The absence of captain Tommy Elphick from the side, since September’s away match at Norwich, has meant a big reorganisation in the back-four.
The skipper’s ankle injury was worse than first expected and needed an operation, meaning an enforced longer recovery period. But Tommy has still been in and around the squad and has been encouraging those who have been wearing the shirt.
A lot of work has been done to try and reduce the amount of goals that were going in the early part of the season. A new centre-back pairing of Sylvan Distin and Steve Cook was preferred at first, before Simon Francis moved over to play next to Cook.
Francis has perhaps shown that he still has a little way to go before he moves permanently to playing at centre-back, but he has improved, meaning Elphick won’t expect to come straight back into the side, even though he is the club captain. However, from having been a problem area of the pitch, central defence is now suddenly looking a lot healthier now the captain is set to return.
The need to get players back in the squad has preoccupied the club since September and it is going to be a big motivation for some of the other players with long-term injuries see Tommy back playing. He should be the first of many to return from a long injury-list and the fans all want to see him do his pre-match routine (he stands next to the goal post and kicks out at it before running in front of the main stand and clapping the fans) once again.
However, it will be important that Eddie Howe gets the timing for Tommy’s return just right. There are no easy warm-up games in the Premier League and Eddie has to be confident that Tommy is ready to return. With Tommy in the side, I believe there is a calmer and more assured balance to the team. His unflustered style and his organisation skills are a big help, and could be crucial in reducing the amount of set-piece goals that the Cherries might concede in the second half of the season.
Tommy might not be the most gifted of centre-halves but he does the simple things well and, at times, the Cherries can be guilty of overplaying at the back. He also likes to come forward for corners and, apart from Steve Cook’s headed goal at Norwich, Adam Smith’s long-range strikes and Charlie Daniels’ penalties, there have not been many times that Bournemouth defenders have got their name on the score sheet. I don’t think we will see Tommy really get his season’s frustration out of his mind until he celebrates his first Premier League goal. He’ll certainly be one to watch on set-pieces.

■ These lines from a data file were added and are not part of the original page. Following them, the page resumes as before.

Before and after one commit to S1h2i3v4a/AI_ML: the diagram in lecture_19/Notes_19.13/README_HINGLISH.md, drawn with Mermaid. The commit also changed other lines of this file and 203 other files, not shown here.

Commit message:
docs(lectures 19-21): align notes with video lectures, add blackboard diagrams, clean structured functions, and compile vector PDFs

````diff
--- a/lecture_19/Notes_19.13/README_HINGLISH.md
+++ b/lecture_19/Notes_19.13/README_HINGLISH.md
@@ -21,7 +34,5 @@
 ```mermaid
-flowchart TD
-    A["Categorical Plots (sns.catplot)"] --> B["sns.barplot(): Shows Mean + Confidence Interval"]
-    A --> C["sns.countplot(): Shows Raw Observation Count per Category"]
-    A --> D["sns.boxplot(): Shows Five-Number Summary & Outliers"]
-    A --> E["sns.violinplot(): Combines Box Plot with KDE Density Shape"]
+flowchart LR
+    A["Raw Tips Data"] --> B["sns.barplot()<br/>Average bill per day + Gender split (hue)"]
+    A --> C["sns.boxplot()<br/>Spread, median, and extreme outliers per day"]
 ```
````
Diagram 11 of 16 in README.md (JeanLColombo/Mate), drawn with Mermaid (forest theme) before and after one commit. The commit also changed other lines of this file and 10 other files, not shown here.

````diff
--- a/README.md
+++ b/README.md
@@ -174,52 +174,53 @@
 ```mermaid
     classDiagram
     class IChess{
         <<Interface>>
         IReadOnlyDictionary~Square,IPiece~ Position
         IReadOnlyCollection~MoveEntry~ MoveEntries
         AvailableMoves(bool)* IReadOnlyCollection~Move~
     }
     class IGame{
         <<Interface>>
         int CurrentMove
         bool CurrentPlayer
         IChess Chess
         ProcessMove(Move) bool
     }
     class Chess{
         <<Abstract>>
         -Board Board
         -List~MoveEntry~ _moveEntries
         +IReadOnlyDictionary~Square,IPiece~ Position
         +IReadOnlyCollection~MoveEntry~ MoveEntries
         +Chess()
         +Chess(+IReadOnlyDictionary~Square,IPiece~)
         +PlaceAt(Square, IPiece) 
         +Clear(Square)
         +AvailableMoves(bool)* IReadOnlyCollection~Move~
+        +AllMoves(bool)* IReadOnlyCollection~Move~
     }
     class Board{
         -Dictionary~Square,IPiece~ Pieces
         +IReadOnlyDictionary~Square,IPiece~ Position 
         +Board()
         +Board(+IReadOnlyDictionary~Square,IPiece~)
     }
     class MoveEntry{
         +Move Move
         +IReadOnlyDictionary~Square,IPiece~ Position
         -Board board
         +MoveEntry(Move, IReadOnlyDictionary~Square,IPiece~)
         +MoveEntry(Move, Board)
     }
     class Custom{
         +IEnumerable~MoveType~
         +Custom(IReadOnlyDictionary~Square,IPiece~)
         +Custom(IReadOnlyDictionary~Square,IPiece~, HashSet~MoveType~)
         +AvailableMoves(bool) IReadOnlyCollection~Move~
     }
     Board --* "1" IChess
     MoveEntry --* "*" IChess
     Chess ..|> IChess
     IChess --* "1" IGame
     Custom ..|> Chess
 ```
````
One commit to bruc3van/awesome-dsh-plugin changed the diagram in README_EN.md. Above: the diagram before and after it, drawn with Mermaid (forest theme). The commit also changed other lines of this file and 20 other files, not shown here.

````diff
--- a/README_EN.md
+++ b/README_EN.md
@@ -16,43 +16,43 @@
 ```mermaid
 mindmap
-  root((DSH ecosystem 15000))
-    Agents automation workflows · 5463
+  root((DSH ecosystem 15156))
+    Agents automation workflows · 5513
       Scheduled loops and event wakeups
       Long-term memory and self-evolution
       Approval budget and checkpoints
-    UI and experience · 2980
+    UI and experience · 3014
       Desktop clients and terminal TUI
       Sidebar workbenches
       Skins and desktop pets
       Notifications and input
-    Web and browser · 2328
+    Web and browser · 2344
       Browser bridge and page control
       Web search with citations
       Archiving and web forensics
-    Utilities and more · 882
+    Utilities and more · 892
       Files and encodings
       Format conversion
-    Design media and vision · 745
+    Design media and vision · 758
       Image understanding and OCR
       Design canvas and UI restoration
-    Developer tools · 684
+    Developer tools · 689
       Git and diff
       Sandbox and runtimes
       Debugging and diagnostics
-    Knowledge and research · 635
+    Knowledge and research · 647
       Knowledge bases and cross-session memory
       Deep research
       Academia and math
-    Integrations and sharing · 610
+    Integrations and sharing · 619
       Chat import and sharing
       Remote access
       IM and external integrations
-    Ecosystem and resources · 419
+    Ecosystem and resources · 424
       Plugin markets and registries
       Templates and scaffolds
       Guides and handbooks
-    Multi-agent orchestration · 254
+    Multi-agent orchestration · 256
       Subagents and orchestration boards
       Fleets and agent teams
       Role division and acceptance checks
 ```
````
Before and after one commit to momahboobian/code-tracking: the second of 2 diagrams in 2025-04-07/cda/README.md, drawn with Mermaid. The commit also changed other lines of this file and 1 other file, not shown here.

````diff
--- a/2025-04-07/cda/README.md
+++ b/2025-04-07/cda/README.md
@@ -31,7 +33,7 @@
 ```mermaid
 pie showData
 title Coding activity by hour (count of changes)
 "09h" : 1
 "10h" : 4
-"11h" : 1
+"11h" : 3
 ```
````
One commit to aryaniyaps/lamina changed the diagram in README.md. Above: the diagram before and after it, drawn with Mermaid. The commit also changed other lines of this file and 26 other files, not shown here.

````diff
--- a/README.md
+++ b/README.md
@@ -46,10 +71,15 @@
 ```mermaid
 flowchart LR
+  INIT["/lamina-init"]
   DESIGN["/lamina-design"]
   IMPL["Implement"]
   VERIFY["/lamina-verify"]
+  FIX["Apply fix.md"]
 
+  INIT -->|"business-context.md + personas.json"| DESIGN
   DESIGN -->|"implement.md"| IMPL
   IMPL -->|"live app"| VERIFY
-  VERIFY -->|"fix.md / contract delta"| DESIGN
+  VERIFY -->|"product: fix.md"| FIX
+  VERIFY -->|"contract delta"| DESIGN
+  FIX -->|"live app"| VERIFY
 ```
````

A captain’s goal would be another great chapter in the club’s debut Premier League season, but for the moment I just want to see him return to the pitch. I have a feeling that Tommy’s wait, and my own desire to see him play again, won’t be too far off. And of course, I have bought my ticket for Fratton Park this weekend as I fancy there could be a little pre-match kicking of the goal posts by a much missed figure.